There are little in the way of narrative surprises through “Her Smell”, but what really shines through is the care and attention given to Becky and the people left in the fallout of her actions. As the film progresses and the manic exterior of Becky Something is opened up, Moss’ layered performance really shines and the film gets to explore the extent of the damage done to her psyche over time. Based on the film’s occasional flashbacks, it becomes clear that her destructive personality in the present is a product of the life she’s enjoyed since being signed as an artist. The mask is never allowed to be fully taken off though; one moment where Becky is with her daughter at a piano, she introduces the song she’s about to play as though she were talking to a crowd at a gig.
“Her Smell”’s dedication to telling a story like this with so much raw energy is truly admirable, and Moss’ performance is a true diamond in the rough.”
Some excellent turns from Gayle Rankin and Agyness Deyn as Becky’s long-suffering bandmates completely capture the heartbreak of three friends whose once bright futures as Something She are held prisoner by a two-headed monster of ego and narcotics, but whose gestures of solidarity with a clearly broken and desperate Becky prevent them from feeling like mere background players in the action.
It’ll come as little surprise to where “Her Smell” leads for those who have seen this kind of film played out so many times before, but Perry’s decision to cut through the glamour of life as a performer by drenching the film in sweat and harsh fluorescent lighting lends an edge of unflattering authenticity to proceedings. It’s also a helpful anchor for Moss’ performance, which bounces from scene to scene with such ferocity that it almost gets away from her at times.
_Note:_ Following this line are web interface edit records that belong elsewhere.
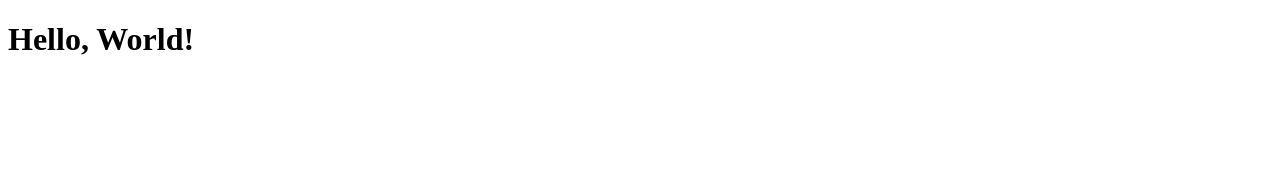
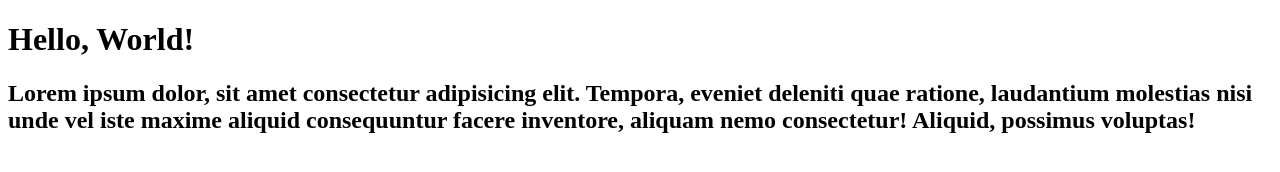
Before and after one commit to GuilhermeMagalhaesRodrigues/curso-git, a plain HTML site: page index.html in a window 1280 px wide. Drawn offline with Linux system fonts and the light colour scheme.

Commit message:
10º commit - adicionei o h2 com lorem ipsum

```diff
--- a/index.html
+++ b/index.html
@@ -9,5 +9,8 @@
     <h1>
         Hello, World!
     </h1>
+    <h2> Lorem ipsum dolor, sit amet consectetur adipisicing elit. Tempora, eveniet deleniti quae ratione,
+         laudantium molestias nisi unde vel iste maxime aliquid consequuntur facere inventore, aliquam nemo
+         consectetur! Aliquid, possimus voluptas!</h2>
 </body>
 </html>
```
In the end, after the agony of watching Becky do what she does to her career and her loved ones, the film just about earns the emotional payoff it seeks. It’s not a perfect film by any stretch, but “Her Smell”’s dedication to telling a story like this with so much raw energy is truly admirable, and Moss’ performance is a true diamond in the rough.